Sony put a beautiful 5 inch OLED screen in the Vita, as well as dual analog sticks and a rear touch pad. The screen is touch enabled as well. Here are the complete specs for the US AT&T 3G model.
|CPU||ARM® Cortex™- A9 core (4 core)|
|External Dimensions||Approx. 182.0 x 18.6 x 83.5mm (width x height x depth)|
(tentative, excludes largest projection)
|Screen (Touch Screen)||5 inches (16:9), 960 x 544, Approx. 16 million colors, OLED|
Multi touch screen (capacitive type)
|Rear Touch Pad||Multi touch pad (capacitive type)|
|Cameras||Front camera, Rear camera|
|Sound||Built-in stereo speakers|
|Sensors||Six-axis motion sensing system (three-axis gyroscope,|
three-axis accelerometer), Three-axis electronic compass
Wi-Fi location service support
|Keys / Switches||PS button|
Directional buttons (Up/Down/Right/Left)
Action buttons (Triangle, Circle, Cross, Square)
Shoulder buttons (Right/Left)
Right stick, Left stick
START button, SELECT button
Volume buttons (+/-)
|Wireless Communications||Mobile network connectivity (3G)|
IEEE 802.11b/g/n (n = 1×1)(Wi-Fi)(Infrastructure mode/Ad-hoc mode)
Bluetooth® 2.1+EDR (A2DP/AVRCP/HSP)

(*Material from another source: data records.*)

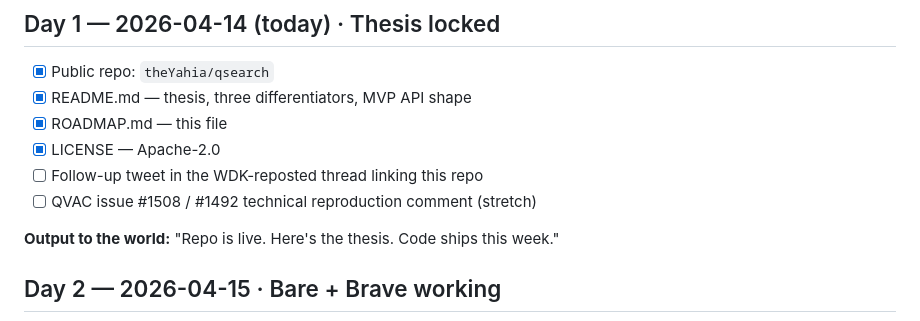
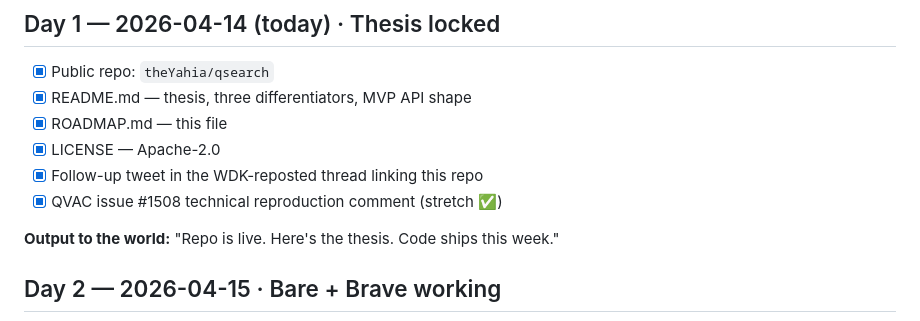
Before and after one commit to theYahia/qsearch, a Markdown page: ROADMAP.md, the part around the change. Drawn GitHub-style.

Commit message:
docs: mark Day 1 complete — all 6/6 artifacts shipped
- Follow-up quote-tweet in WDK-reposted thread ✅
- QVAC issue #1508 technical verification comment ✅ (stretch)

```diff
--- a/ROADMAP.md
+++ b/ROADMAP.md
@@ -15,8 +15,8 @@ This roadmap is the public accountability contract. Every day ships one visible
 - [x] README.md — thesis, three differentiators, MVP API shape
 - [x] ROADMAP.md — this file
 - [x] LICENSE — Apache-2.0
-- [ ] Follow-up tweet in the WDK-reposted thread linking this repo
-- [ ] QVAC issue #1508 / #1492 technical reproduction comment (stretch)
+- [x] Follow-up tweet in the WDK-reposted thread linking this repo
+- [x] QVAC issue #1508 technical reproduction comment (stretch ✅)
 
 **Output to the world:** "Repo is live. Here's the thesis. Code ships this week."
 
```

The Vita is a well-executed piece of hardware. It feels solid in the hand, and the 5” screen that is the heart of the unit is beautiful. The layout of the controls is similar to the PSP, but have been updated. In particular, the addition of dual analog sticks is a welcome change from the PSP.

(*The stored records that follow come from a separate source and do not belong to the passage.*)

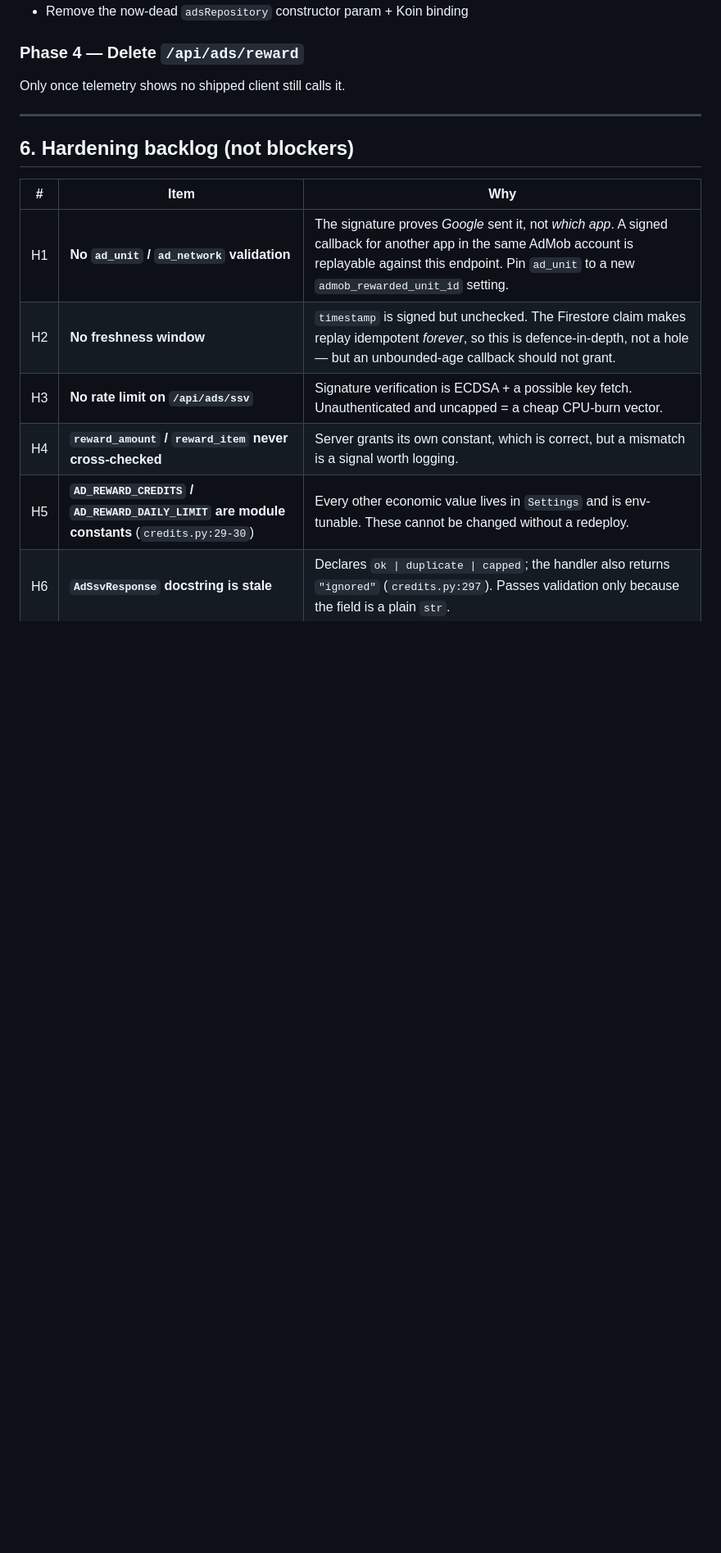
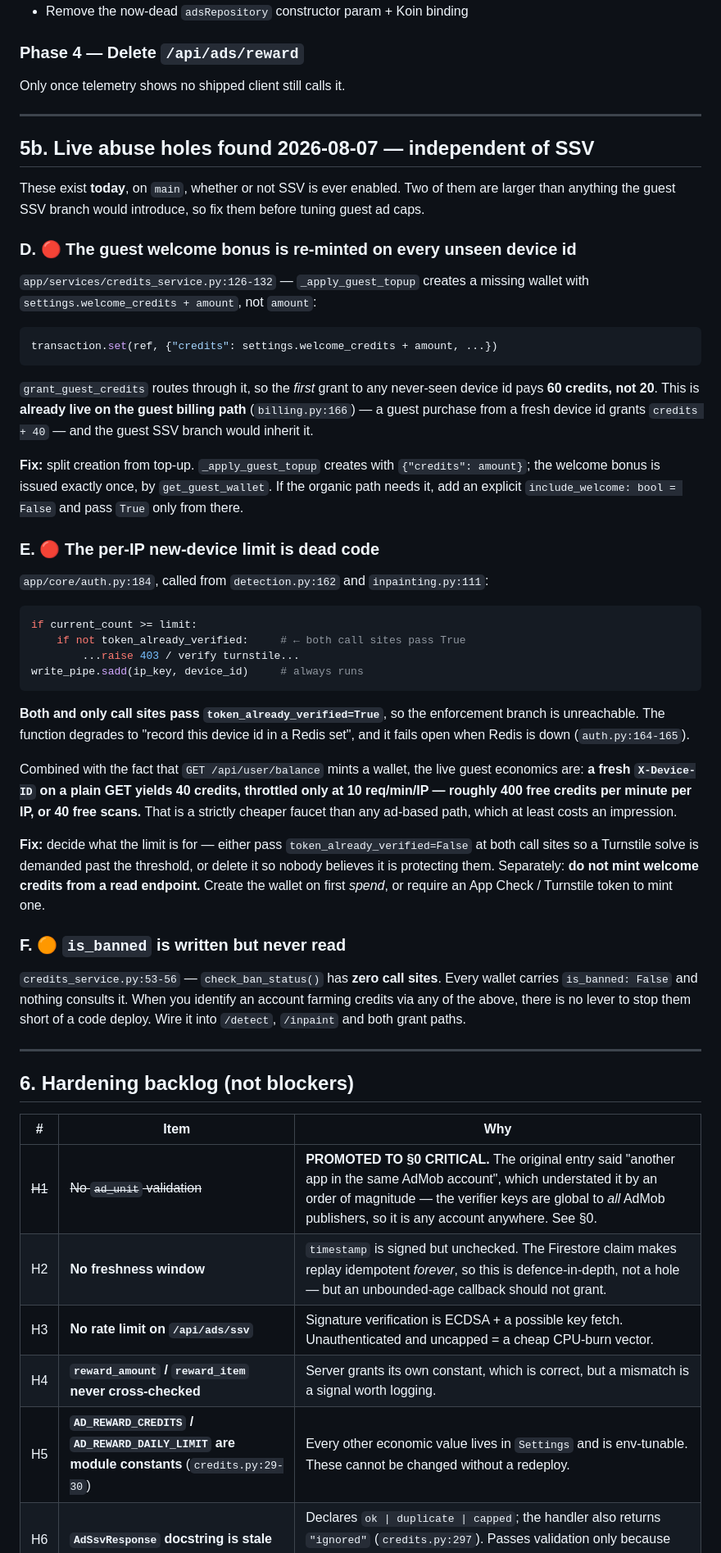
Before and after one commit to Netosss/proof-or-poof, a Markdown page: docs/ADMOB_SSV_CUTOVER_PLAN.md, the part around one of its changes. Shown at 82% size. GitHub-like rendering; blank space fills up the shorter version.

````diff
--- a/docs/ADMOB_SSV_CUTOVER_PLAN.md
+++ b/docs/ADMOB_SSV_CUTOVER_PLAN.md
@@ -279,11 +322,68 @@ Only once telemetry shows no shipped client still calls it.
 
 ---
 
+## 5b. Live abuse holes found 2026-08-07 — independent of SSV
+
+These exist **today**, on `main`, whether or not SSV is ever enabled. Two of them are larger
+than anything the guest SSV branch would introduce, so fix them before tuning guest ad caps.
+
+### D. 🔴 The guest welcome bonus is re-minted on every unseen device id
+
+`app/services/credits_service.py:126-132` — `_apply_guest_topup` creates a missing wallet with
+`settings.welcome_credits + amount`, not `amount`:
+
+```python
+transaction.set(ref, {"credits": settings.welcome_credits + amount, ...})
+```
+
+`grant_guest_credits` routes through it, so the *first* grant to any never-seen device id pays
+**60 credits, not 20**. This is **already live on the guest billing path**
+(`billing.py:166`) — a guest purchase from a fresh device id grants `credits + 40` — and the
+guest SSV branch would inherit it.
+
+**Fix:** split creation from top-up. `_apply_guest_topup` creates with `{"credits": amount}`;
+the welcome bonus is issued exactly once, by `get_guest_wallet`. If the organic path needs it,
+add an explicit `include_welcome: bool = False` and pass `True` only from there.
+
+### E. 🔴 The per-IP new-device limit is dead code
+
+`app/core/auth.py:184`, called from `detection.py:162` and `inpainting.py:111`:
+
+```python
+if current_count >= limit:
+    if not token_already_verified:     # ← both call sites pass True
+        ...raise 403 / verify turnstile...
+write_pipe.sadd(ip_key, device_id)     # always runs
+```
+
+**Both and only call sites pass `token_already_verified=True`**, so the enforcement branch is
+unreachable. The function degrades to "record this device id in a Redis set", and it fails open
+when Redis is down (`auth.py:164-165`).
+
+Combined with the fact that `GET /api/user/balance` mints a wallet, the live guest economics
+are: **a fresh `X-Device-ID` on a plain GET yields 40 credits, throttled only at 10 req/min/IP
+— roughly 400 free credits per minute per IP, or 40 free scans.** That is a strictly cheaper
+faucet than any ad-based path, which at least costs an impression.
+
+**Fix:** decide what the limit is for — either pass `token_already_verified=False` at both call
+sites so a Turnstile solve is demanded past the threshold, or delete it so nobody believes it is
+protecting them. Separately: **do not mint welcome credits from a read endpoint.** Create the
+wallet on first *spend*, or require an App Check / Turnstile token to mint one.
+
+### F. 🟠 `is_banned` is written but never read
+
+`credits_service.py:53-56` — `check_ban_status()` has **zero call sites**. Every wallet carries
+`is_banned: False` and nothing consults it. When you identify an account farming credits via any
+of the above, there is no lever to stop them short of a code deploy. Wire it into `/detect`,
+`/inpaint` and both grant paths.
+
+---
+
 ## 6. Hardening backlog (not blockers)
 
 | # | Item | Why |
 |---|---|---|
-| H1 | **No `ad_unit` / `ad_network` validation** | The signature proves *Google* sent it, not *which app*. A signed callback for another app in the same AdMob account is replayable against this endpoint. Pin `ad_unit` to a new `admob_rewarded_unit_id` setting. |
+| ~~H1~~ | ~~No `ad_unit` validation~~ | **PROMOTED TO §0 CRITICAL.** The original entry said "another app in the same AdMob account", which understated it by an order of magnitude — the verifier keys are global to *all* AdMob publishers, so it is any account anywhere. See §0. |
 | H2 | **No freshness window** | `timestamp` is signed but unchecked. The Firestore claim makes replay idempotent *forever*, so this is defence-in-depth, not a hole — but an unbounded-age callback should not grant. |
 | H3 | **No rate limit on `/api/ads/ssv`** | Signature verification is ECDSA + a possible key fetch. Unauthenticated and uncapped = a cheap CPU-burn vector. |
 | H4 | **`reward_amount` / `reward_item` never cross-checked** | Server grants its own constant, which is correct, but a mismatch is a signal worth logging. |
````
Also changed, not shown: other parts of docs/ADMOB_SSV_CUTOVER_PLAN.md (+45 -2 lines).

This is not a small unit…it feels heavy. Since it is built like a tank, it is a bit heavier than the PSP, but it is much more capable.
The PS Vita uses proprietary memory cards, which are at least double the cost of SD format cards. You must purchase a memory card to use with your unit…I purchased an 8 GB and a 16GB card to use with mine. While I understand why they wanted a proprietary format, I wish that they had priced the cards a bit more reasonably. If you plan on loading videos or downloading full games to the Vita, go with the largest memory card that you can afford.

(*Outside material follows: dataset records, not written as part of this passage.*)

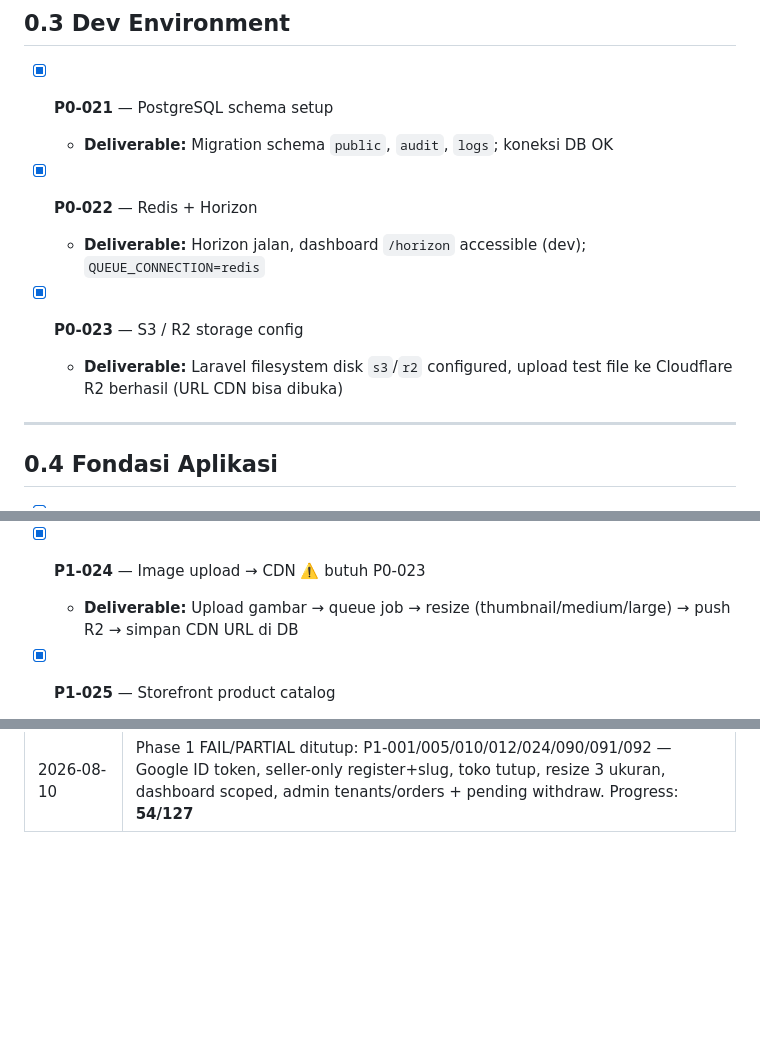
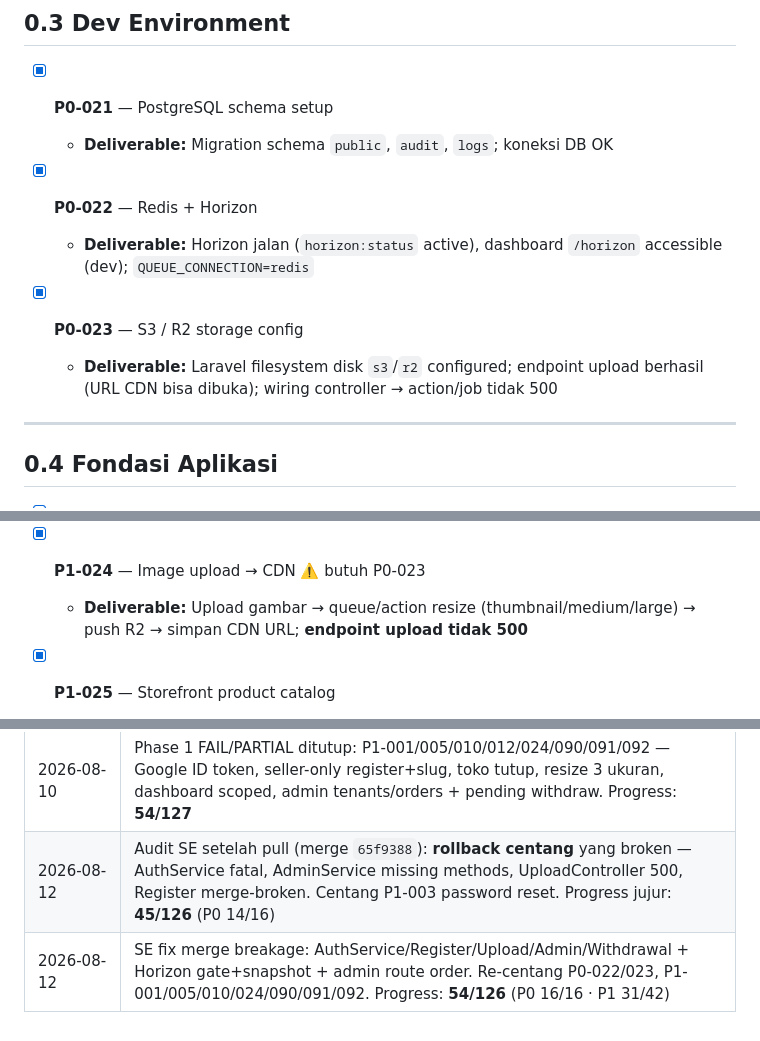
Before and after one commit to kikarin/toko-instan, a Markdown page: docs/PROJECT_PLAN.md, 3 parts joined by grey strips. GitHub-like rendering; blank space fills up the shorter version.

```diff
--- a/docs/PROJECT_PLAN.md
+++ b/docs/PROJECT_PLAN.md
@@ -88,10 +88,10 @@
   - **Deliverable:** Migration schema `public`, `audit`, `logs`; koneksi DB OK
 
 - [x] **P0-022** — Redis + Horizon
-  - **Deliverable:** Horizon jalan, dashboard `/horizon` accessible (dev); `QUEUE_CONNECTION=redis`
+  - **Deliverable:** Horizon jalan (`horizon:status` active), dashboard `/horizon` accessible (dev); `QUEUE_CONNECTION=redis`
 
 - [x] **P0-023** — S3 / R2 storage config
-  - **Deliverable:** Laravel filesystem disk `s3`/`r2` configured, upload test file ke Cloudflare R2 berhasil (URL CDN bisa dibuka)
+  - **Deliverable:** Laravel filesystem disk `s3`/`r2` configured; endpoint upload berhasil (URL CDN bisa dibuka); wiring controller → action/job tidak 500
 
 ---
 
@@ -181,7 +181,7 @@
   - **Deliverable:** Variant (ukuran/warna), SKU unik per variant, stock per variant
 
 - [x] **P1-024** — Image upload → CDN ⚠️ butuh P0-023
-  - **Deliverable:** Upload gambar → queue job → resize (thumbnail/medium/large) → push R2 → simpan CDN URL di DB
+  - **Deliverable:** Upload gambar → queue/action resize (thumbnail/medium/large) → push R2 → simpan CDN URL; **endpoint upload tidak 500**
 
 - [x] **P1-025** — Storefront product catalog
   - **Deliverable:** Halaman list produk + detail produk di storefront **publik** (tanpa wajib login)
@@ -639,3 +639,5 @@
 | 2026-08-10 | Audit setelah `3dd8b15`: centang P1-045 (invoice print-ready + test); modul seller Customers = ekstra (belum ada task ID). Progress: **37/127** |
 | 2026-08-10 | Phase 0 PARTIAL ditutup: Actions, composables/, Redis queue, R2 upload action+test, Auth/Dashboard layout, path-based storefront (P0-031/P1-013), `.env.example` lengkap. Progress: **46/127** |
 | 2026-08-10 | Phase 1 FAIL/PARTIAL ditutup: P1-001/005/010/012/024/090/091/092 — Google ID token, seller-only register+slug, toko tutup, resize 3 ukuran, dashboard scoped, admin tenants/orders + pending withdraw. Progress: **54/127** |
+| 2026-08-12 | Audit SE setelah pull (merge `65f9388`): **rollback centang** yang broken — AuthService fatal, AdminService missing methods, UploadController 500, Register merge-broken. Centang P1-003 password reset. Progress jujur: **45/126** (P0 14/16) |
+| 2026-08-12 | SE fix merge breakage: AuthService/Register/Upload/Admin/Withdrawal + Horizon gate+snapshot + admin route order. Re-centang P0-022/023, P1-001/005/010/024/090/091/092. Progress: **54/126** (P0 16/16 · P1 31/42) |
```
Also changed, not shown: other parts of docs/PROJECT_PLAN.md (+11 -11 lines).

The operating system is a customized version of Android. Sony engineers worked hard to deliver a differentiated experience; this feels consistent with Sony and you can’t tell that it is running Android.
Here is the lock screen that you see when you start the PS Vita.
Did you notice the dog eared edge in the top right hand corner? That is where you open up the lock screen to log into your Vita. Just swipe from the top right hand corner down towards the bottom left corner and that opens up the lock screen to allow you to enter your access code. This is how you close all apps on the Vita. The lock screen looks like this: